Sensing the motives and feelings of others is a natural talent for humans. But how do we do it? Here, Rebecca Saxe shares fascinating lab work that uncovers how the brain thinks about other peoples’ thoughts — and judges their actions.
Psychologist Barry Schwartz takes aim at a central tenet of western societies: freedom of choice. In Schwartz’s estimation, choice has made us not freer but more paralyzed, not happier but more dissatisfied.
Alain de Botton
Alain de Botton examines our ideas of success and failure — and questions the assumptions underlying these two judgments. Is success always earned? Is failure? He makes an eloquent, witty case to move beyond snobbery to find true pleasure in our work.

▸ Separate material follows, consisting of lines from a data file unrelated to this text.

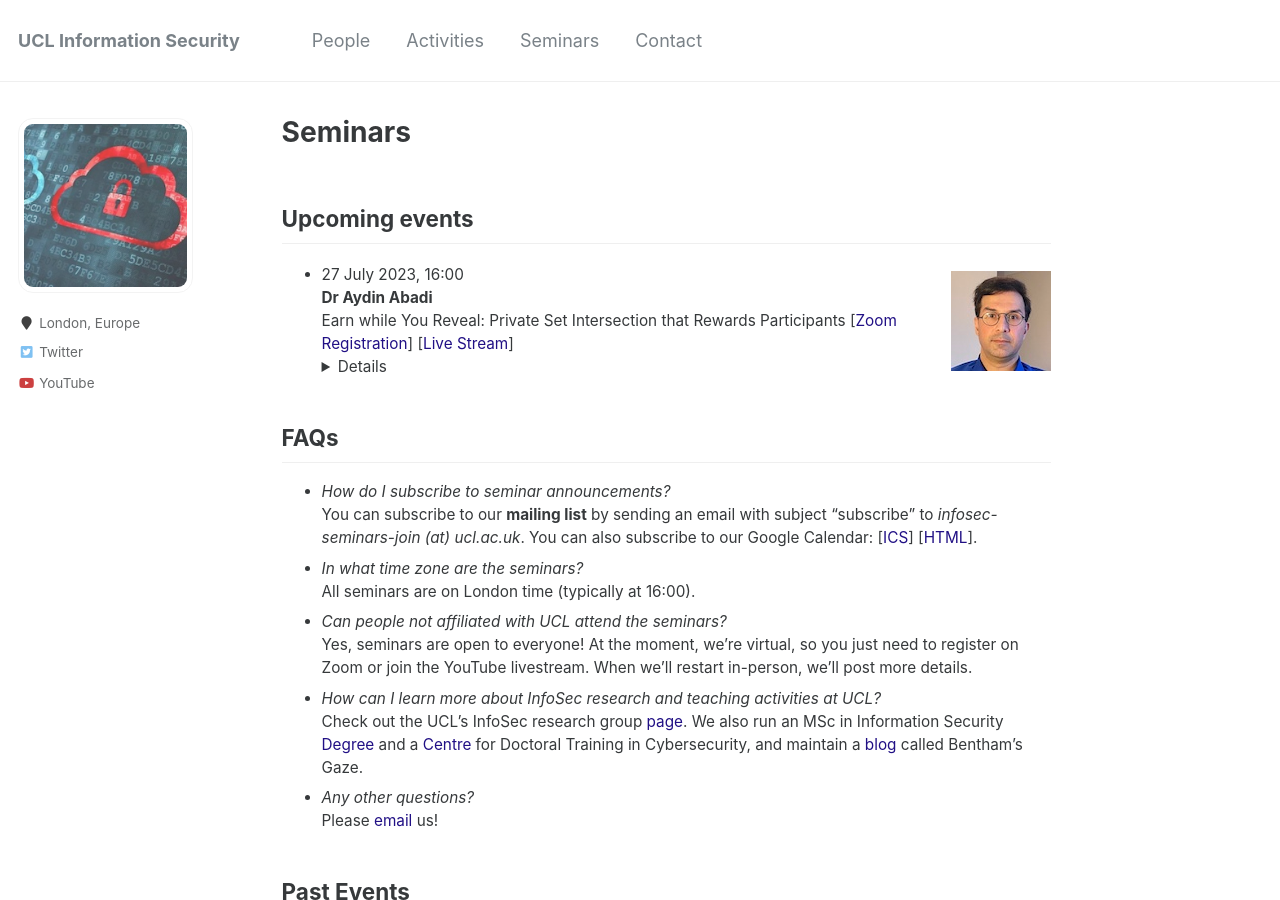
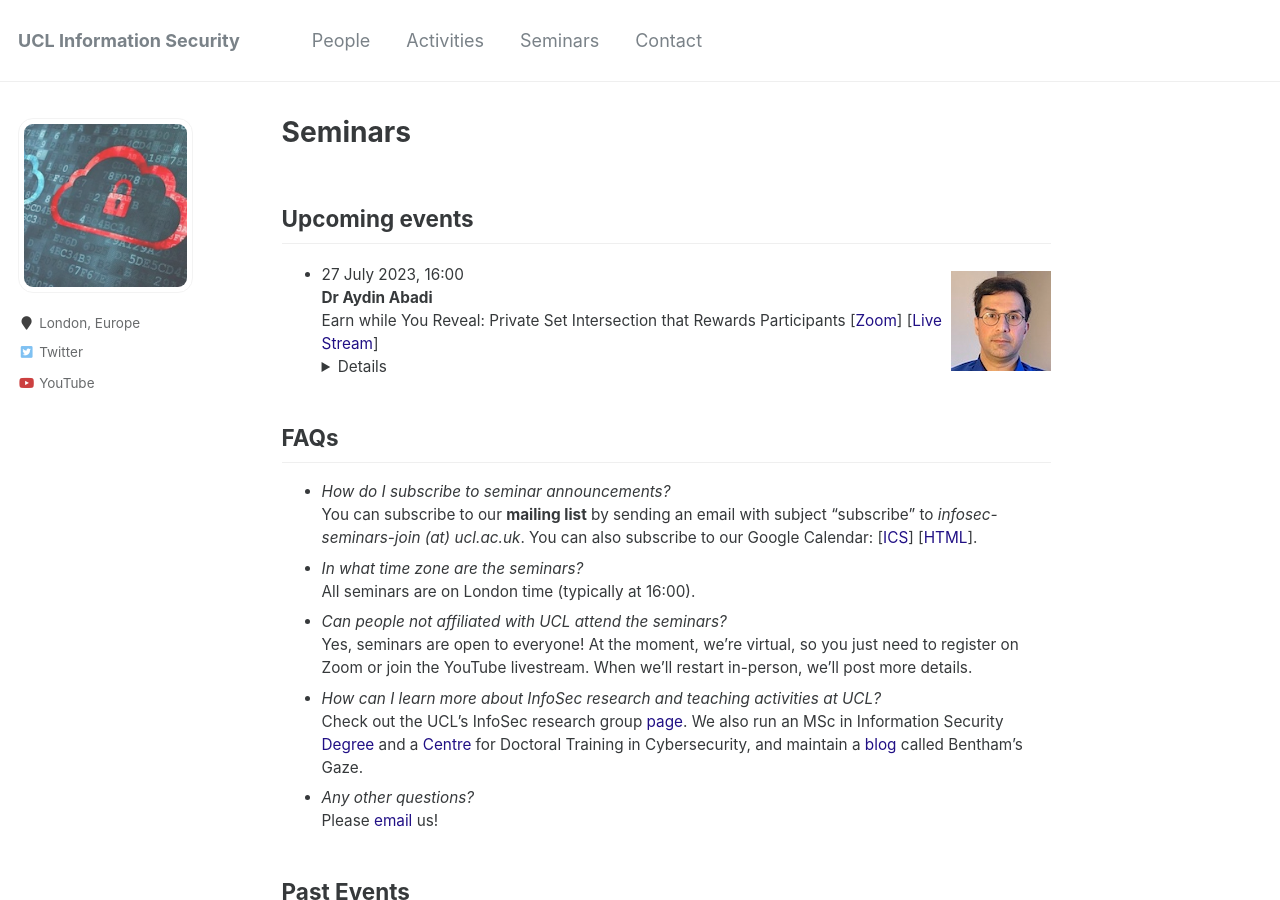
Before and after one commit to uclisec/uclisec.github.io, a Jekyll site: the page built from _pages/seminars.md, in a window 1280 px wide and 900 px high. Built offline with Jekyll 4.4.1, drawn with Linux system fonts in a browser that asks for light colours.

Commit message:
Update seminars.md

```diff
--- a/_pages/seminars.md
+++ b/_pages/seminars.md
@@ -11,7 +11,7 @@
 - 27 July 2023, 16:00
 **Dr Aydin Abadi**
 Earn while You Reveal: Private Set Intersection that Rewards Participants
-[[Zoom Registration](https://ucl.zoom.us/meeting/register/tJYpf-2grTorGNxFnItdfR3SSG89tgyB9Zeh)] [[Live Stream]( https://youtu.be/vvluE5JOFds)]<details>**Abstract:** Private Set Intersection (PSI) is an elegant cryptographic protocol that allows parties to find the intersection of their private sets without revealing anything beyond the result. PSIs have been used in various privacy-enhancing technologies; for instance, in federated machine learning, combating financial fraud, or COVID-19 contact tracing solutions.
+[[Zoom](https://ucl.zoom.us/j/92090461055?pwd=UzFJTXJzMXhZZEVraDFXSXBvc0FtUT09)] [[Live Stream]( https://youtu.be/vvluE5JOFds)]<details>**Abstract:** Private Set Intersection (PSI) is an elegant cryptographic protocol that allows parties to find the intersection of their private sets without revealing anything beyond the result. PSIs have been used in various privacy-enhancing technologies; for instance, in federated machine learning, combating financial fraud, or COVID-19 contact tracing solutions.
 In this talk, I will highlight two facts about PSIs; namely, (1) a non-empty result always reveals something about the private input sets of the parties and (2) in various variants of PSI, not all parties necessarily receive or are interested in the result. I will explain a vital research gap; namely, the literature has assumed that those parties who do not receive or are not interested in the result still contribute their private input sets to the PSI for free, although doing so would cost them their privacy.
 Also, I will talk about our multi-party PSI, called “Anesidora”, which fills the aforementioned gap. Anesidora rewards parties who contribute their private input sets to the protocol. It is efficient; it mainly relies on symmetric key primitives and its computation and communication complexities are linear with the number of parties and set cardinality. It remains secure even if the majority of parties are corrupted by active colluding adversaries. During the development of Anesidora, we devised (i) the first fair multi-party PSI called “Justitia” and (ii) propose the notion of unforgeable polynomials. In this talk, I will discuss these two notions as well.<br><br>**Bio**: Aydin Abadi is a Senior Research Fellow at UCL. His main research interests include information security, privacy, and cryptography, with a focus on (1) developing Privacy Enhancing Technologies, (2) devising solutions to deal with payment fraud, and (3) blockchain technology.  Before joining UCL he held a lectureship position at the University of Gloucestershire and before that, he was a Research Associate at the Blockchain Technology Lab, at the University of Edinburgh.<br></details>
 <!----->
```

Sheena Iyengar studies how we make choices — and how we feel about the choices we make. At TEDGlobal, she talks about both trivial choices (Coke v. Pepsi) and profound ones, and shares her groundbreaking research that has uncovered some surprising attitudes about our decisions.
Are we born to be optimistic, rather than realistic? Tali Sharot shares new research that suggests our brains are wired to look on the bright side — and how that can be both dangerous and beneficial.